• [Record excerpts]
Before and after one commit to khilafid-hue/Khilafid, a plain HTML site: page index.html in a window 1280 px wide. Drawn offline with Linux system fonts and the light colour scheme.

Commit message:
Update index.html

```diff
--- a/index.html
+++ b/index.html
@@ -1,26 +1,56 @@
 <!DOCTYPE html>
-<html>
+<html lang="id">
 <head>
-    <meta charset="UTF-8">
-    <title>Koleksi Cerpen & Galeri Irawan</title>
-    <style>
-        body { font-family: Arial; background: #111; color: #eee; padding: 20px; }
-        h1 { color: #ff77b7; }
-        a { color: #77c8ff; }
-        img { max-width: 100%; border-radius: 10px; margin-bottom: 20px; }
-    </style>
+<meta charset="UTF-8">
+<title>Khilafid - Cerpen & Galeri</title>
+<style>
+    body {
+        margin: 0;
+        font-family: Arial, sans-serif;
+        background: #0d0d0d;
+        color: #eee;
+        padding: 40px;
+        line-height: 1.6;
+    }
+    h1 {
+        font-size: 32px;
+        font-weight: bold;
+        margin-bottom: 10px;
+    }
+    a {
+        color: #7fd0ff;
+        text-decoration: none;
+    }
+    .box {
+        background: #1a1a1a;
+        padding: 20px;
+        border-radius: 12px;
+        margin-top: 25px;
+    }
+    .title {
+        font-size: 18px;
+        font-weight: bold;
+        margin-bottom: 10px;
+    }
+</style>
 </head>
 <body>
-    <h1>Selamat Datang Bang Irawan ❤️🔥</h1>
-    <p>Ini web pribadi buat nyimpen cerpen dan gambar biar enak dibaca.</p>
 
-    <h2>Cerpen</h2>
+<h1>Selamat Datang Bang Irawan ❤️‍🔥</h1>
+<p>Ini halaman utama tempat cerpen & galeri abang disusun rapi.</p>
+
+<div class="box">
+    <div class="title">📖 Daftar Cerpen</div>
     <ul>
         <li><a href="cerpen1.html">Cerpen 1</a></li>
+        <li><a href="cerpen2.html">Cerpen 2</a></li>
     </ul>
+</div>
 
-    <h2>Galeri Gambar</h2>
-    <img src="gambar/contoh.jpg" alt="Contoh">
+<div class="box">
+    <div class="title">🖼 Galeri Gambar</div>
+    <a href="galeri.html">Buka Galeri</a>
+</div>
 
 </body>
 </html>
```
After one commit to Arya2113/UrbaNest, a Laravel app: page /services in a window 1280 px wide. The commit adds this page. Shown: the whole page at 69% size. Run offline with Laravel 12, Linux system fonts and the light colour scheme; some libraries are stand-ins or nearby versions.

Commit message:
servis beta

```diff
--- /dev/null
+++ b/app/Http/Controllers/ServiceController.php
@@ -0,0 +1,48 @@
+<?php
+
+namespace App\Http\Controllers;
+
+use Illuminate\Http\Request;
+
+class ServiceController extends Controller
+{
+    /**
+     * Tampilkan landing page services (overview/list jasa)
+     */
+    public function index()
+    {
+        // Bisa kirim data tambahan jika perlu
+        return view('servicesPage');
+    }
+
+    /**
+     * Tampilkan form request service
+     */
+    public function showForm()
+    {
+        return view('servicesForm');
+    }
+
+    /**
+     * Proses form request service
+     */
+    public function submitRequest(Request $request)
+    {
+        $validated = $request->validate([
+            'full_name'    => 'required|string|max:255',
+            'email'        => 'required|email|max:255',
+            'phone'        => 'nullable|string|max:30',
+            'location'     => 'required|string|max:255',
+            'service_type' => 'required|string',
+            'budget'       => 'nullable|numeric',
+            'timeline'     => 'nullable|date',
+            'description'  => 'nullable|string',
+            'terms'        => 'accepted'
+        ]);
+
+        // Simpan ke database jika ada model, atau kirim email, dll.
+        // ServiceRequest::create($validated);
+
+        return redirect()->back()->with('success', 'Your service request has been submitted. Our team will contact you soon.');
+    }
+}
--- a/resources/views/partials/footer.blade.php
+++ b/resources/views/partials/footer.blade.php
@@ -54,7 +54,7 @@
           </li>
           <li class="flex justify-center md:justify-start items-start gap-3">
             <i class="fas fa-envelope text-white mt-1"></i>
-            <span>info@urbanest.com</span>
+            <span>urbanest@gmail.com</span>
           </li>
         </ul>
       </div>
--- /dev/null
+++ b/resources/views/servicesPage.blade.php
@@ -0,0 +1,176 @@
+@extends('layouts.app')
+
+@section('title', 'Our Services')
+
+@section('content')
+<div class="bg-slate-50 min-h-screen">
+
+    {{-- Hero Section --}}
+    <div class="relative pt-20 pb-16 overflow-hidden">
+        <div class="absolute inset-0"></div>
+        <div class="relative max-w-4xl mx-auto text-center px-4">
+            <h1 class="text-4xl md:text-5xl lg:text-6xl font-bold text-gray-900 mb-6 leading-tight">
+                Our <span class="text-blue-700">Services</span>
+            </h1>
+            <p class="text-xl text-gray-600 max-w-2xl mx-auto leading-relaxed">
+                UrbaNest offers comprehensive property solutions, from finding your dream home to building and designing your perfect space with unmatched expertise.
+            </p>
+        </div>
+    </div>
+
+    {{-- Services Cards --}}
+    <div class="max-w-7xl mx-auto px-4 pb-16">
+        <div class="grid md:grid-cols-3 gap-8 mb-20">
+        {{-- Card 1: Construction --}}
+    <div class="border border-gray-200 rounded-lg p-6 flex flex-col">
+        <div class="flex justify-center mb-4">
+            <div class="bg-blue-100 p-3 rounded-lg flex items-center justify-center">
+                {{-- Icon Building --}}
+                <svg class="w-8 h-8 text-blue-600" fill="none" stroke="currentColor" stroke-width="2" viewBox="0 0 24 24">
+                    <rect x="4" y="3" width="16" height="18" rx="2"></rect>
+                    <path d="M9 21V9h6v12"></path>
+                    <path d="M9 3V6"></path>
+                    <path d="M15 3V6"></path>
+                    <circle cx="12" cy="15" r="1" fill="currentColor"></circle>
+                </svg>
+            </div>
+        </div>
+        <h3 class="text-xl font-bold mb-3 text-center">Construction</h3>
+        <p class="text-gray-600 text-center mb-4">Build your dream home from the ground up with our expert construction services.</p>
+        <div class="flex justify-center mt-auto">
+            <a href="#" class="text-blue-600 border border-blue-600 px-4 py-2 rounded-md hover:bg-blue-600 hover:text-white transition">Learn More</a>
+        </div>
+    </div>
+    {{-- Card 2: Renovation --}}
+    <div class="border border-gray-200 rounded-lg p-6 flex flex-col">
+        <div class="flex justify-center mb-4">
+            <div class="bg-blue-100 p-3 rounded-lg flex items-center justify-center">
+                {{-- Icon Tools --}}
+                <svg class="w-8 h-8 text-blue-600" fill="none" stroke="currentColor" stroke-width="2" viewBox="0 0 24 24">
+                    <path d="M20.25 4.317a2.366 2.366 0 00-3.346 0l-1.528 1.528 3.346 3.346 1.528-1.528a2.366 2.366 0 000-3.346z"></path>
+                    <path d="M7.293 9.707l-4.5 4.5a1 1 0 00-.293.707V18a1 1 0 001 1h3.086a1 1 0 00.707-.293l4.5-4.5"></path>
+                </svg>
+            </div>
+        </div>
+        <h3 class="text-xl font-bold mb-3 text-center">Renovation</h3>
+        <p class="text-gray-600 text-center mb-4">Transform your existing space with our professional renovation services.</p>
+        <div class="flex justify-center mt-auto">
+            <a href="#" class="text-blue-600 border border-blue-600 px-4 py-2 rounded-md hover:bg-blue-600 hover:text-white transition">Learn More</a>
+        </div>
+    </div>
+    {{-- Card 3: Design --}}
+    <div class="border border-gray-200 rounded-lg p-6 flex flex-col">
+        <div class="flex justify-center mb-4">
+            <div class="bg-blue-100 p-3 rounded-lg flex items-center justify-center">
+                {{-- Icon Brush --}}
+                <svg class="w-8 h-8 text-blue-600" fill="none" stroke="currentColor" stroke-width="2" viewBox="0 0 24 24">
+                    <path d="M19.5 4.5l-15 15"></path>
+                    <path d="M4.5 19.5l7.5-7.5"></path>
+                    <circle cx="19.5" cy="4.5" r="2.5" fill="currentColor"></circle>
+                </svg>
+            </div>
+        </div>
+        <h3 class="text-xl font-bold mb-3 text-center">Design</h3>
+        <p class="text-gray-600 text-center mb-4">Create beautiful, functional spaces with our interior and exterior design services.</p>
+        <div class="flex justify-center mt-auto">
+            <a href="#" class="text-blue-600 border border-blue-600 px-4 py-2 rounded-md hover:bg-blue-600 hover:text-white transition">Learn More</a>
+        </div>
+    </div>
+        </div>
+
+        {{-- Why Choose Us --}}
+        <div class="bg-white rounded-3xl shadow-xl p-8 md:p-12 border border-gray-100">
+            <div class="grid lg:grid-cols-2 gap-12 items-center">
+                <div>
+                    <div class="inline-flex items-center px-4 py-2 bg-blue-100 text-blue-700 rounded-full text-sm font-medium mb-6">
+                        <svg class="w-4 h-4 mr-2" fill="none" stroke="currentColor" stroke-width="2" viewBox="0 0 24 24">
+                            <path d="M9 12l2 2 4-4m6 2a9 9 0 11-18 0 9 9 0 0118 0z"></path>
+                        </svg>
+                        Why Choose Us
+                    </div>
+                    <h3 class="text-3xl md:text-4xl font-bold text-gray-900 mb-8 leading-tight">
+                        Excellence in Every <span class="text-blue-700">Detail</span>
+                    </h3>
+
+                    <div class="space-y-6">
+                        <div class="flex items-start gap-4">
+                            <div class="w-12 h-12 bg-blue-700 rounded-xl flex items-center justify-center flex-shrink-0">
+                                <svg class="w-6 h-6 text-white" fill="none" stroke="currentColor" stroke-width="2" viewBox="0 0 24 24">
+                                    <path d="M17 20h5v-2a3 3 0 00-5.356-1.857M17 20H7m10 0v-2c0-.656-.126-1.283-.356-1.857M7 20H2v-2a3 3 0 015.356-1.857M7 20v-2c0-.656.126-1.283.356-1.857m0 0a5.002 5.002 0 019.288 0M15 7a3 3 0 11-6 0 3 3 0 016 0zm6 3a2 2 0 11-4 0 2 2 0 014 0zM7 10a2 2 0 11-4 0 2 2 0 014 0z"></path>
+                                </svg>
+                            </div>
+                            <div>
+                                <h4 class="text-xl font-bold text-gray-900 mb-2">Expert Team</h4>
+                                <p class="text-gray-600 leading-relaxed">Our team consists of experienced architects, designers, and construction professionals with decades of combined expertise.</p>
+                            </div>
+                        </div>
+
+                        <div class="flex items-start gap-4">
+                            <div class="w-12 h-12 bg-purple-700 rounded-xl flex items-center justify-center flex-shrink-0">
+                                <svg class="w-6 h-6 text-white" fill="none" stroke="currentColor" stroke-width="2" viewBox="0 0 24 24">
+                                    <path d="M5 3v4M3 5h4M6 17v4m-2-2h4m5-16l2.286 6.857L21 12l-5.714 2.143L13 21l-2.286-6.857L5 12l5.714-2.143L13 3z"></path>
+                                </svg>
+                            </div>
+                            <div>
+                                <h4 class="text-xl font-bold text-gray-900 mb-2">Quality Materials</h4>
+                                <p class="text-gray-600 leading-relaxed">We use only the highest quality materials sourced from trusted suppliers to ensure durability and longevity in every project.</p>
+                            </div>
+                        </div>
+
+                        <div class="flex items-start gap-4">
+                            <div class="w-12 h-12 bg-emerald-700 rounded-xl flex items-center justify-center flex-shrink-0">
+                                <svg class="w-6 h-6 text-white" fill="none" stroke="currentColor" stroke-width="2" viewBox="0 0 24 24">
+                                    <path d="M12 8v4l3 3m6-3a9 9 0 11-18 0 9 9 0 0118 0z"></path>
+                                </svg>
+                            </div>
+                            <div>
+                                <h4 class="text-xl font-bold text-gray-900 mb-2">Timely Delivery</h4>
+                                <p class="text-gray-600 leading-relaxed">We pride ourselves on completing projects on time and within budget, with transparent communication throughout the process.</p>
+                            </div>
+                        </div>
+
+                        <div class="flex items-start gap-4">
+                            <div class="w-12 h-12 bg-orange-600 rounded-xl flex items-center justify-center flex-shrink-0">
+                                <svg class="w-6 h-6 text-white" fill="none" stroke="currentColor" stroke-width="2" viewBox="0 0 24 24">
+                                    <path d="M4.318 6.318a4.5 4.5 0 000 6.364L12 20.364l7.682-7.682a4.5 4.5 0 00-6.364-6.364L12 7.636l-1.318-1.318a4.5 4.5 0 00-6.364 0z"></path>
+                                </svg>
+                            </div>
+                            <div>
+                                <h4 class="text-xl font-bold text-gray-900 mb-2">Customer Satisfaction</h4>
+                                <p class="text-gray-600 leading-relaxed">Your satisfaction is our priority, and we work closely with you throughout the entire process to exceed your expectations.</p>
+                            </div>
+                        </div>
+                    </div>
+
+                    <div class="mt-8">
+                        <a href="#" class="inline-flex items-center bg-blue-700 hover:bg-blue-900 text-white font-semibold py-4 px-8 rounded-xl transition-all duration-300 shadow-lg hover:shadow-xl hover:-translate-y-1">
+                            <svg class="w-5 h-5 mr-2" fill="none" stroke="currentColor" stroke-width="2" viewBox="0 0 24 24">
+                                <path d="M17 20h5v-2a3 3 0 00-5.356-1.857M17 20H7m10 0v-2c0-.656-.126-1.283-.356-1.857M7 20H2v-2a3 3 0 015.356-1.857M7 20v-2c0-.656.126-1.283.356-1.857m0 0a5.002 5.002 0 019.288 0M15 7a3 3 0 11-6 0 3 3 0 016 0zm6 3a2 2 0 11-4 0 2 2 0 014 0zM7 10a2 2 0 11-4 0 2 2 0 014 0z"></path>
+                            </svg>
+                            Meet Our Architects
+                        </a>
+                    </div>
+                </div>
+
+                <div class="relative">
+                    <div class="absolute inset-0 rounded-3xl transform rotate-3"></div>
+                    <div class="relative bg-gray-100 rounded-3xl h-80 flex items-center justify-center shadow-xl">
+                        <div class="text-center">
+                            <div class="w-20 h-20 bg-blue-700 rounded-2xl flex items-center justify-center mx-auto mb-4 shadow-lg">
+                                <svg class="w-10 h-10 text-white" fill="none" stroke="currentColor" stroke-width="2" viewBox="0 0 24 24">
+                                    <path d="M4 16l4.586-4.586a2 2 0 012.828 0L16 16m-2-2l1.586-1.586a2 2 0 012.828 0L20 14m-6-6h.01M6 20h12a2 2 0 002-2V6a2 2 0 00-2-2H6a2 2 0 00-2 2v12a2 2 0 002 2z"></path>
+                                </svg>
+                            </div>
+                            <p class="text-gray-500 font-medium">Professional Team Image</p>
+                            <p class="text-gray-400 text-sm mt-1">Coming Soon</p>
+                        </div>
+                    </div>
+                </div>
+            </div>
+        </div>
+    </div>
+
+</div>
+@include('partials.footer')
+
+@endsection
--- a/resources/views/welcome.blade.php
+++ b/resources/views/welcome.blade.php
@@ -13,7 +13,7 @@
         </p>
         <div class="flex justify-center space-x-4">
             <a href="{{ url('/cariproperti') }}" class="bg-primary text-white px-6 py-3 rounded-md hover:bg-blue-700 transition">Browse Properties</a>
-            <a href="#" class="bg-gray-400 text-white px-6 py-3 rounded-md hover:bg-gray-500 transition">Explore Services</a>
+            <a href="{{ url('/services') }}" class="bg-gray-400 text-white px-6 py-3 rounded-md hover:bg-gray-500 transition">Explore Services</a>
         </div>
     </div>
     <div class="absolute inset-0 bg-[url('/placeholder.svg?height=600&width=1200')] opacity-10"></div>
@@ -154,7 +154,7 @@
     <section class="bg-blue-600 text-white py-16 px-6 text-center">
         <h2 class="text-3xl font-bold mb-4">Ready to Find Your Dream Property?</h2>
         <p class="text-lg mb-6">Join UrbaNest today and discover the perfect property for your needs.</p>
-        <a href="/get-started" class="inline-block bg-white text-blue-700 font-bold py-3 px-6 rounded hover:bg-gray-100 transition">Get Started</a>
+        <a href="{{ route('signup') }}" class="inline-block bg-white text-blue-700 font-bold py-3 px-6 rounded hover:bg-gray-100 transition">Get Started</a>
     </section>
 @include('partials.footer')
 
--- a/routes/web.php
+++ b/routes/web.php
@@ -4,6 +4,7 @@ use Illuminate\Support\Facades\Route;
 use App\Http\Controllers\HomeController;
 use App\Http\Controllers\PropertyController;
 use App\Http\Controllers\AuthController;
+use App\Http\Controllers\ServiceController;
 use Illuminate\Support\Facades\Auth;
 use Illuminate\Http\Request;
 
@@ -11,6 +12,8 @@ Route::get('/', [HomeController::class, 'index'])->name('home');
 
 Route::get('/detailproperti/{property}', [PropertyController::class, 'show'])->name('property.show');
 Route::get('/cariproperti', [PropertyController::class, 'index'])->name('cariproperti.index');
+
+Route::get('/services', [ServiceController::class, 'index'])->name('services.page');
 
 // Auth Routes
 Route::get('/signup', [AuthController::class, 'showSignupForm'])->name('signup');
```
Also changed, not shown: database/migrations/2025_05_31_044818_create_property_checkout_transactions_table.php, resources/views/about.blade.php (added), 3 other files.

• [Task brief] Return each line of the material in which the string "leading" can be found.

• [Exercise result]
+            <h1 class="text-4xl md:text-5xl lg:text-6xl font-bold text-gray-900 mb-6 leading-tight">
+            <p class="text-xl text-gray-600 max-w-2xl mx-auto leading-relaxed">
+                    <h3 class="text-3xl md:text-4xl font-bold text-gray-900 mb-8 leading-tight">
+                                <p class="text-gray-600 leading-relaxed">Our team consists of experienced architects, designers, and construction professionals with decades of combined expertise.</p>
+                                <p class="text-gray-600 leading-relaxed">We use only the highest quality materials sourced from trusted suppliers to ensure durability and longevity in every project.</p>
+                                <p class="text-gray-600 leading-relaxed">We pride ourselves on completing projects on time and within budget, with transparent communication throughout the process.</p>
+                                <p class="text-gray-600 leading-relaxed">Your satisfaction is our priority, and we work closely with you throughout the entire process to exceed your expectations.</p>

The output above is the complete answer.